A Freedom of Information request* has starkly exposed levels of non-compliance by many operators claiming…
The Tyre Recovery Association’s (TRA) Recycling Day, a one-day conference and dinner organised in partnership with the Retread Manufacturers Association, was held at the Ardencote Manor, Warwickshire on Friday the 19th of June. The conference, celebrating the tenth anniversary of the TRA, was attended by representatives of the tyre and waste recycling industries and included presentations covering key themes such as regulations and enforcement; best practise and innovation; common causes and issues facing the industry.
The conference was an opportunity for TRA members and industry stakeholders to engage with associations and regulating bodies on the topics they care about most. Representatives from major industry associations including Mike Wilson and Peter Taylor from the TRA; Alan Bithell from the RMA; Stefan Hay from the NTDA (National Tyre Distributors Association); and Stuart Jackson from TIF (the Tyre Industry Federation) updated attendees on their organisations’ progress.

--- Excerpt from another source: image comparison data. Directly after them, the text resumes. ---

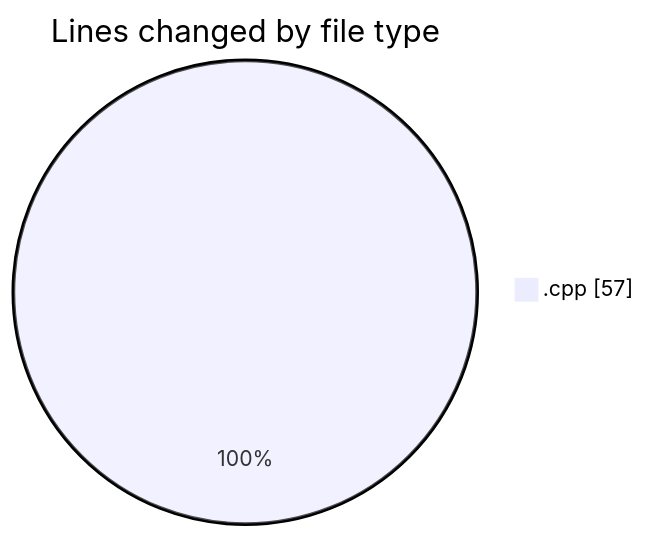
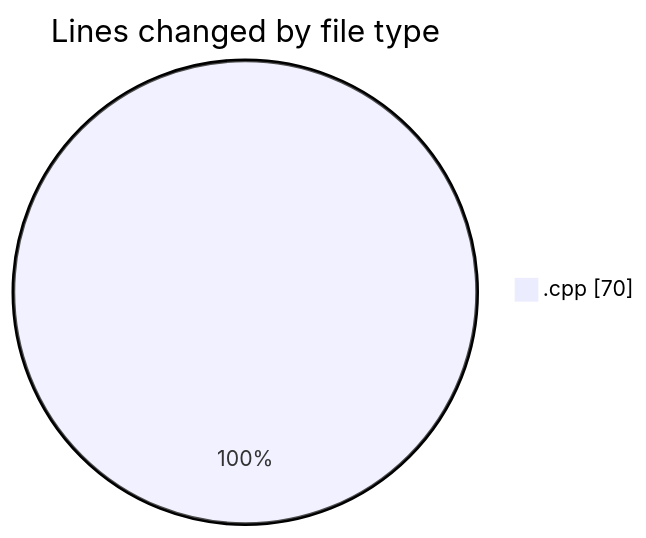
One commit to Netris89/code-tracking changed the first of 2 diagrams in 2025-03-27/echo/README.md. Above: the diagram before and after it, drawn with Mermaid. The commit also changed other lines of this file and 1 other file, not shown here.

````diff
--- a/2025-03-27/echo/README.md
+++ b/2025-03-27/echo/README.md
@@ -20,5 +20,5 @@
 ```mermaid
 pie showData
 title Lines changed by file type
-".cpp" : 57
+".cpp" : 70
 ```
````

The Environment Agency (EA) and Fire Safety Regulation summarised the key regulatory issues and changes affecting tyre recycling and waste management. Howard Leberman, a senior advisor on waste regulations at the Environment Agency, discussed the changes and updates to regulations regarding waste and recycling including changes in the EA’s approach to Site Exemptions. He noted that – while some sites have been designated ‘low risk’ because the volume of waste on-site is limited – these sites still require investigating to make sure that they are complying with the conditions of their exemption. The EA recently issued a ‘call for evidence’ to the industry, asking for examples of illegal activity from businesses to be submitted to the EA for prioritisation and investigation. Mr Leberman added that the EA are looking at a proposal to scrap Site Exemptions entirely.
The subject of regulations and enforcement returned consistently throughout the day. Delegates warned that the lack of enforcement for those organisations who do not take the time or spend the money to stay compliant, and who are therefore operating dangerously, has left those who do comply unable to compete. The TRA reaffirmed its commitment to work alongside regulatory bodies to shape legislation and provide evidence-based proposals for sites that require enforcement, but pointed out that the regulatory environment needs to be much more robust to encourage market development.
Chris Callow, Head of Policy at the London Fire Brigade, introduced how the Fire Service deals with waste fires and outlined the issues for firefighters that are specific to tyre sites; pointing out how they are using experience from previous incidents to adapt techniques and approaches for dealing with future tyre-related fires.
The Recycling Day also celebrated best practice in tyre recovery, processing and recycling, presenting John Bramwell of CONICA Ltd with the first ever PAS 107 QP Certificate of Qualification. The certificate acknowledges that CONICA has passed inspection and assessment; affirming that any tyre waste that is managed and recovered at CONICA complies with PAS 107, can be classed as a non-waste product and is not required to be handled under waste management controls.
Gary Nelson, Director of independent environmental consultants Abricon, introduced the updated PAS 107 QP standard, its audit and inspection process and the benefits of certification. He outlined how, by receiving PAS 107 certification and removing the designation of ‘waste’, certified companies can simplify the process of handling recycled tyres. There are a number of companies who are in the process of completing the audit and inspection process and more are predicted to follow the example set by CONICA.
Representatives from the tyre industry gave examples of innovations and how companies can embrace tyre recycling and promote corporate social responsibility. Stuart Jackson, Managing Director of Apollo Vredestein UK, presented how his organisation has improved best practise in its tyre recycling initiatives and gave examples of where their recycled tyre materials are being utilised around the UK – including in football pitches and playgrounds.
Davide Lo Presti, a researcher from the University of Nottingham, discussed the processes, benefits and challenges for using tyre rubber on UK roads. He argued that the benefits of using a recycled tyre rubber compound in road surfaces (when compared to traditional techniques) include increased flexibility, water permeability and life-span as well as reduced cracking and noise pollution.
The results of an EU part-funded project participated in by RMA member BANDVULC Group were presented by Richard O’Connell, Director at BANDVULC. The project aims to develop a standard tool for producing tyre labels for retreaded truck tyres, something that has not been possible up until now. Michelin’s Guy Heywood also discussed the growth of very low cost Chinese tyres in the UK truck tyre market, what has driven the growth and the impact it could potentially have on tyre recovery, recycling and retreading in the UK.
Peter Taylor, Secretary General of the TRA, closed the conference with a word of thanks to the delegates and speakers who made the day a success. He celebrated the achievements of the TRA over its first ten years before addressing the topic of regulation and enforcement that had been prevalent throughout the conference.
“However well-intentioned, we are drowning in regulation,” said Peter Taylor “while enforcement – where it exists at all – is often cumbersome and slow. I believe it is time for a new approach. The regulatory environment must assist and encourage market development, not stifle it. We also need to do more to encourage new product development and protect resource-efficient retreading, for the simple reason that it makes good environmental sense.”